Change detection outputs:

----------------

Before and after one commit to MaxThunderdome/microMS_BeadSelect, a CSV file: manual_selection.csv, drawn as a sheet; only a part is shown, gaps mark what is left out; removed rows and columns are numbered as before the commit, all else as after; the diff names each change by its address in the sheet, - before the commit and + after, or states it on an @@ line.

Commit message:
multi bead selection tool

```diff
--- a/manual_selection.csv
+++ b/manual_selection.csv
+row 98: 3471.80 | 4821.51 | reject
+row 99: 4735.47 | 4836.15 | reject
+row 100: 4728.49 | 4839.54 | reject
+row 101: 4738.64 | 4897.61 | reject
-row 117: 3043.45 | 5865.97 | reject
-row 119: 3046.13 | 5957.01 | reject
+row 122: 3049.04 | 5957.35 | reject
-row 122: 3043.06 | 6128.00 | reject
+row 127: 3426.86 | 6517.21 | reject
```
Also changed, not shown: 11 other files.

----------------

Whatever appears in the data above is to be set down exactly.

RESULT:
Before and after one commit to MaxThunderdome/microMS_BeadSelect, a CSV file: manual_selection.csv, drawn as a sheet; only a part is shown, gaps mark what is left out; removed rows and columns are numbered as before the commit, all else as after; the diff names each change by its address in the sheet, - before the commit and + after, or states it on an @@ line.

Commit message:
multi bead selection tool

```diff
--- a/manual_selection.csv
+++ b/manual_selection.csv
+row 98: 3471.80 | 4821.51 | reject
+row 99: 4735.47 | 4836.15 | reject
+row 100: 4728.49 | 4839.54 | reject
+row 101: 4738.64 | 4897.61 | reject
-row 117: 3043.45 | 5865.97 | reject
-row 119: 3046.13 | 5957.01 | reject
+row 122: 3049.04 | 5957.35 | reject
-row 122: 3043.06 | 6128.00 | reject
+row 127: 3426.86 | 6517.21 | reject
```
Also changed, not shown: 11 other files.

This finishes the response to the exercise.